Pilgrims gathered today for the central ritual of hajj, prayers and soul-searching at Mount Arafat, where the Prophet Muhammad preached his last sermon.india Updated: Feb 02, 2004 11:23 IST
Pilgrims converged here on Saturday for the central ritual of the hajj, prayers and soul-searching at Mount Arafat, where the Prophet Muhammad preached his last sermon.
A pilgrimage to this gentle hill 20 kilometres southwest of Mecca is believed to represent the Day of Judgment, when Islam says every person will stand before Allah and answer for his deeds.

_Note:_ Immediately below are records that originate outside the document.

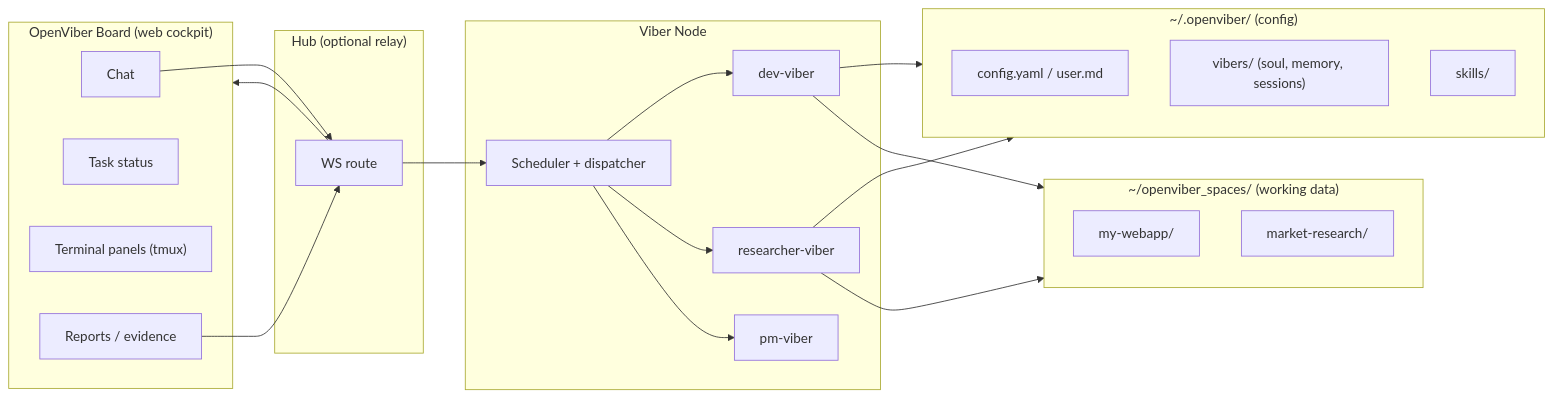
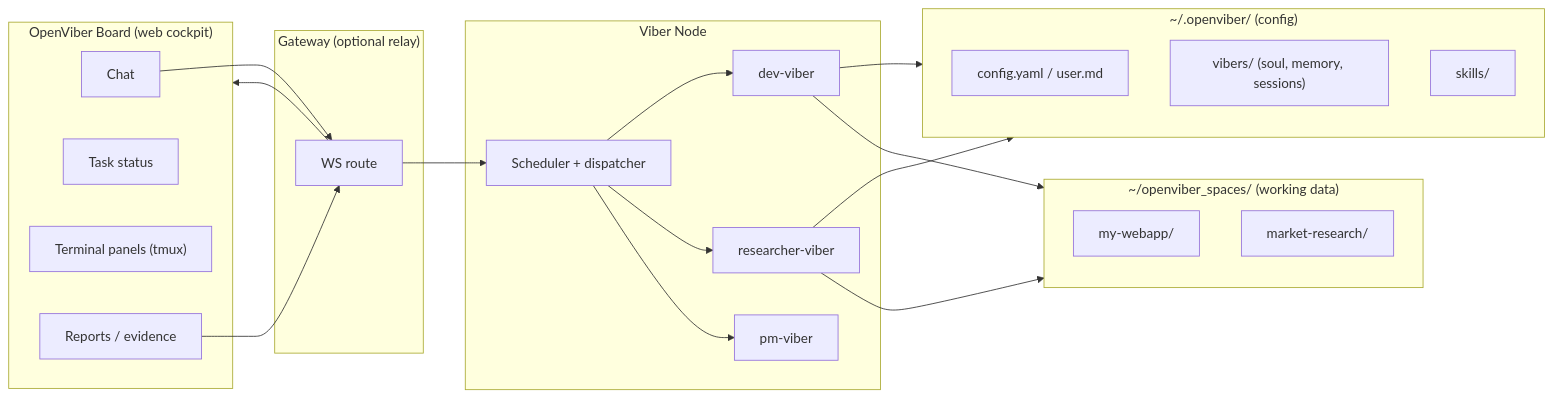
One commit to dustland/openviber changed the second of 3 diagrams in docs/design/viber.md. Above: the diagram before and after it, drawn with Mermaid. The commit also changed 8 other files, not shown here.

````diff
--- a/docs/design/viber.md
+++ b/docs/design/viber.md
@@ -43,39 +43,39 @@
 ```mermaid
 flowchart LR
     subgraph Board["OpenViber Board (web cockpit)"]
       Chat["Chat"]
       Status["Task status"]
       Terms["Terminal panels (tmux)"]
       Reports["Reports / evidence"]
     end
-    subgraph Hub["Hub (optional relay)"]
+    subgraph Gateway["Gateway (optional relay)"]
       WS["WS route"]
     end
     subgraph Node["Viber Node"]
       Scheduler["Scheduler + dispatcher"]
       V1["dev-viber"]
       V2["researcher-viber"]
       V3["pm-viber"]
     end
     subgraph Config["~/.openviber/ (config)"]
       Cfg["config.yaml / user.md"]
       VCfg["vibers/ (soul, memory, sessions)"]
       Skills["skills/"]
     end
     subgraph Spaces["~/openviber_spaces/ (working data)"]
       S1["my-webapp/"]
       S2["market-research/"]
     end
 
     Chat --> WS
     WS --> Scheduler
     Scheduler --> V1
     Scheduler --> V2
     Scheduler --> V3
     V1 --> Config
     V1 --> Spaces
     V2 --> Config
     V2 --> Spaces
     Reports --> WS
     WS --> Board
 ```
````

"I could not wait to reach here; this is primarily what we came for," said Abdel Aziz al-Jezairi, an Egyptian. "This is the worst day for the devil. When he sees thousands of Muslims gathered in such a show of force and piety."
The hajj, the pilgrimage to Mecca required of all Muslims once in a lifetime, climaxes today noon with the arrival of the nearly 2 million pilgrims at Mount Arafat, where Muhammad delivered his last sermon in A.D. 632, three months before his death.
After Friday prayers at Mecca's Grand Mosque, thousands of pilgrims walked and took buses to the tent city of Mina for a night of rest before going to Mount Arafat.
In Mina, chants of "At Thy service, my God, at Thy service" mixed with sirens and motors from passing vehicles. Some pilgrims cooked and slept on the streets; others prayed. Police used microphones to warn pedestrians to keep out of the path of buses, and rescue teams roamed the area.
Police forces were on high alert after six Saudi security agents and a civilian were killed Thursday in a shootout with suspected terrorists in the Saudi capital, Riyadh, some 800 kilometres to the east.